━━ SUPPLIED MATERIAL ━━

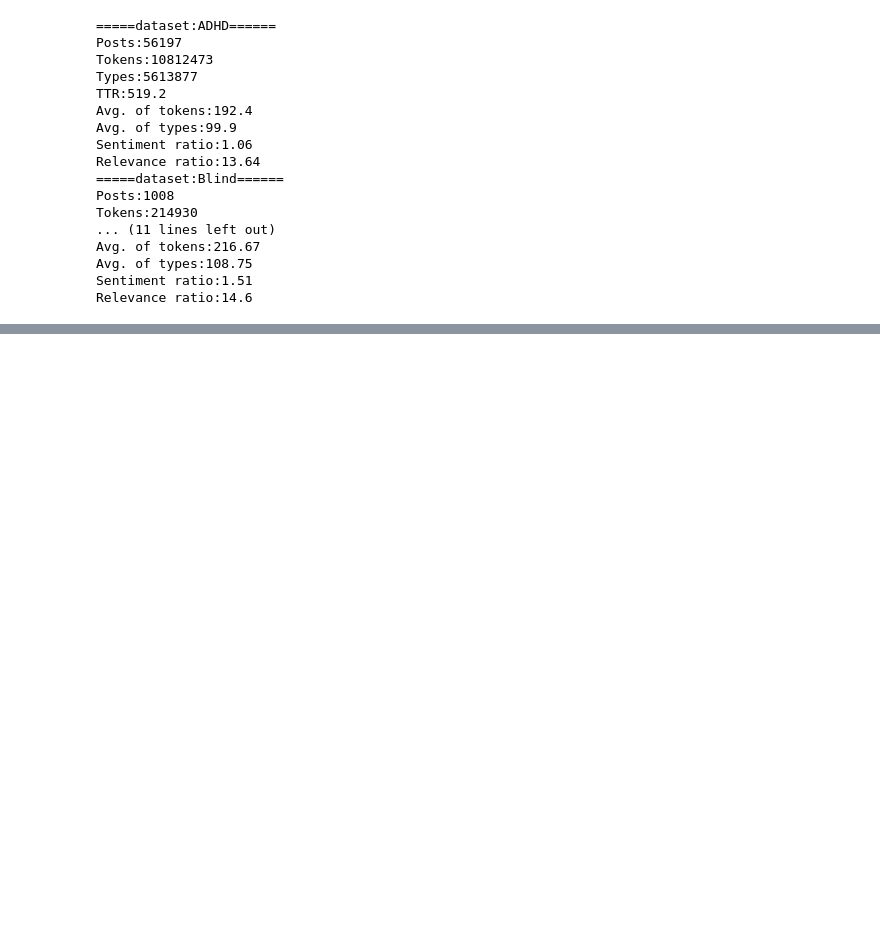
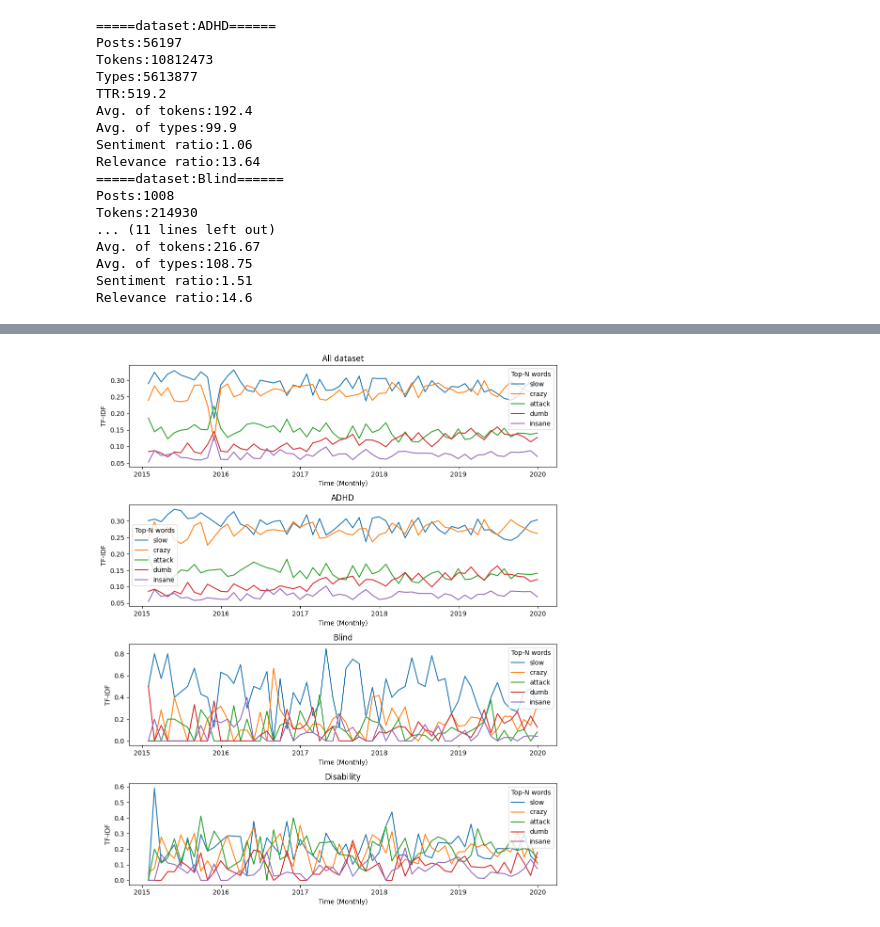
Before and after one commit to dignityc/LSCDforDisability, a Jupyter notebook: Data_reading.ipynb, the cells around one changed output, grey strips where cells are left out. Cells and saved outputs as stored; diff of their text form; code cells hidden in the pictures; blank space fills up the shorter version.

```diff
--- a/Data_reading.ipynb
+++ b/Data_reading.ipynb
@@ -60,0 +145,14 @@ pd.DataFrame(summary)
+# %%
+#Task 2, Ploting based on the term frequency
+#time plotting
+import ast
+dataset_name = ['ADHD', 'Blind', 'Disability']
+task_plot_df = pd.DataFrame()
+for i in [0,1,2]:
+    df = df_list[i].copy()
+    df['dataset'] = dataset_name[i]
+    task_plot_df = pd.concat([task_plot_df,df[['anonymized_body_lemmatized','created_utc','ups','downs','score','dataset','keyword']]], axis=0)
+task_plot_df = task_plot_df.reset_index(drop=False)
+task_plot_df.fillna(0, inplace=True)
+task_plot_df['anonymized_body_lemmatized'] = task_plot_df['anonymized_body_lemmatized'].apply(ast.literal_eval)
+task_plot_df
@@ -60,0 +232,55 @@ pd.DataFrame(summary)
+# %%
+import seaborn as sns
+import matplotlib.pyplot as plt
+df = tfidf_df.copy()
+
+# Convert 'created_utc' to datetime
+df['created_utc'] = pd.to_datetime(df['created_utc'], unit='s')
+
+# Set 'created_utc' as index
+df.set_index('created_utc', inplace=True)
+df.drop('keyword', axis=1, inplace=True)
+
+monthly_data = df.groupby('dataset').resample('M').mean()
+df.drop('dataset', axis=1, inplace=True)
+monthly_data_global = df.resample('M').mean()
+# Create subplots
+fig, axes = plt.subplots(4, 1, figsize=(10, 12))
+
+# Plot monthly data
+for i in selected_words:
+    sns.lineplot(data=monthly_data_global, x='created_utc', y=i, ax=axes[0], label=i)
+axes[0].set_title('All dataset')
+axes[0].set_xlabel('Time (Monthly)')
+axes[0].set_ylabel('TF-IDF')
+axes[0].legend(title='Top-N words')
+
+# Plot monthly data
+for i in selected_words:
+    sns.lineplot(data=monthly_data.loc['ADHD'], x='created_utc', y=i, ax=axes[1], label=i)
+axes[1].set_title('ADHD')
+axes[1].set_xlabel('Time (Monthly)')
+axes[1].set_ylabel('TF-IDF')
+axes[1].legend(title='Top-N words')
+
+# Plot monthly data
+for i in selected_words:
+    sns.lineplot(data=monthly_data.loc['Blind'], x='created_utc', y=i, ax=axes[2], label=i)
+axes[2].set_title('Blind')
+axes[2].set_xlabel('Time (Monthly)')
+axes[2].set_ylabel('TF-IDF')
+axes[2].legend(title='Top-N words')
+
+# Plot monthly data
+for i in selected_words:
+    sns.lineplot(data=monthly_data.loc['Disability'], x='created_utc', y=i, ax=axes[3], label=i)
+axes[3].set_title('Disability')
+axes[3].set_xlabel('Time (Monthly)')
+axes[3].set_ylabel('TF-IDF')
+axes[3].legend(title='Top-N words')
+
+
+plt.tight_layout()
+plt.show()
+# %% [output]
+[figure, added]
```
Also changed, not shown: parts of 10 cells of this notebook.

━━━

### [YOUR TASK]
Give the data above again in full and unchanged, skipping the pictures.

### [WRITTEN RESPONSE]
Before and after one commit to dignityc/LSCDforDisability, a Jupyter notebook: Data_reading.ipynb, the cells around one changed output, grey strips where cells are left out. Cells and saved outputs as stored; diff of their text form; code cells hidden in the pictures; blank space fills up the shorter version.

```diff
--- a/Data_reading.ipynb
+++ b/Data_reading.ipynb
@@ -60,0 +145,14 @@ pd.DataFrame(summary)
+# %%
+#Task 2, Ploting based on the term frequency
+#time plotting
+import ast
+dataset_name = ['ADHD', 'Blind', 'Disability']
+task_plot_df = pd.DataFrame()
+for i in [0,1,2]:
+    df = df_list[i].copy()
+    df['dataset'] = dataset_name[i]
+    task_plot_df = pd.concat([task_plot_df,df[['anonymized_body_lemmatized','created_utc','ups','downs','score','dataset','keyword']]], axis=0)
+task_plot_df = task_plot_df.reset_index(drop=False)
+task_plot_df.fillna(0, inplace=True)
+task_plot_df['anonymized_body_lemmatized'] = task_plot_df['anonymized_body_lemmatized'].apply(ast.literal_eval)
+task_plot_df
@@ -60,0 +232,55 @@ pd.DataFrame(summary)
+# %%
+import seaborn as sns
+import matplotlib.pyplot as plt
+df = tfidf_df.copy()
+
+# Convert 'created_utc' to datetime
+df['created_utc'] = pd.to_datetime(df['created_utc'], unit='s')
+
+# Set 'created_utc' as index
+df.set_index('created_utc', inplace=True)
+df.drop('keyword', axis=1, inplace=True)
+
+monthly_data = df.groupby('dataset').resample('M').mean()
+df.drop('dataset', axis=1, inplace=True)
+monthly_data_global = df.resample('M').mean()
+# Create subplots
+fig, axes = plt.subplots(4, 1, figsize=(10, 12))
+
+# Plot monthly data
+for i in selected_words:
+    sns.lineplot(data=monthly_data_global, x='created_utc', y=i, ax=axes[0], label=i)
+axes[0].set_title('All dataset')
+axes[0].set_xlabel('Time (Monthly)')
+axes[0].set_ylabel('TF-IDF')
+axes[0].legend(title='Top-N words')
+
+# Plot monthly data
+for i in selected_words:
+    sns.lineplot(data=monthly_data.loc['ADHD'], x='created_utc', y=i, ax=axes[1], label=i)
+axes[1].set_title('ADHD')
+axes[1].set_xlabel('Time (Monthly)')
+axes[1].set_ylabel('TF-IDF')
+axes[1].legend(title='Top-N words')
+
+# Plot monthly data
+for i in selected_words:
+    sns.lineplot(data=monthly_data.loc['Blind'], x='created_utc', y=i, ax=axes[2], label=i)
+axes[2].set_title('Blind')
+axes[2].set_xlabel('Time (Monthly)')
+axes[2].set_ylabel('TF-IDF')
+axes[2].legend(title='Top-N words')
+
+# Plot monthly data
+for i in selected_words:
+    sns.lineplot(data=monthly_data.loc['Disability'], x='created_utc', y=i, ax=axes[3], label=i)
+axes[3].set_title('Disability')
+axes[3].set_xlabel('Time (Monthly)')
+axes[3].set_ylabel('TF-IDF')
+axes[3].legend(title='Top-N words')
+
+
+plt.tight_layout()
+plt.show()
+# %% [output]
+[figure, added]
```
Also changed, not shown: parts of 10 cells of this notebook.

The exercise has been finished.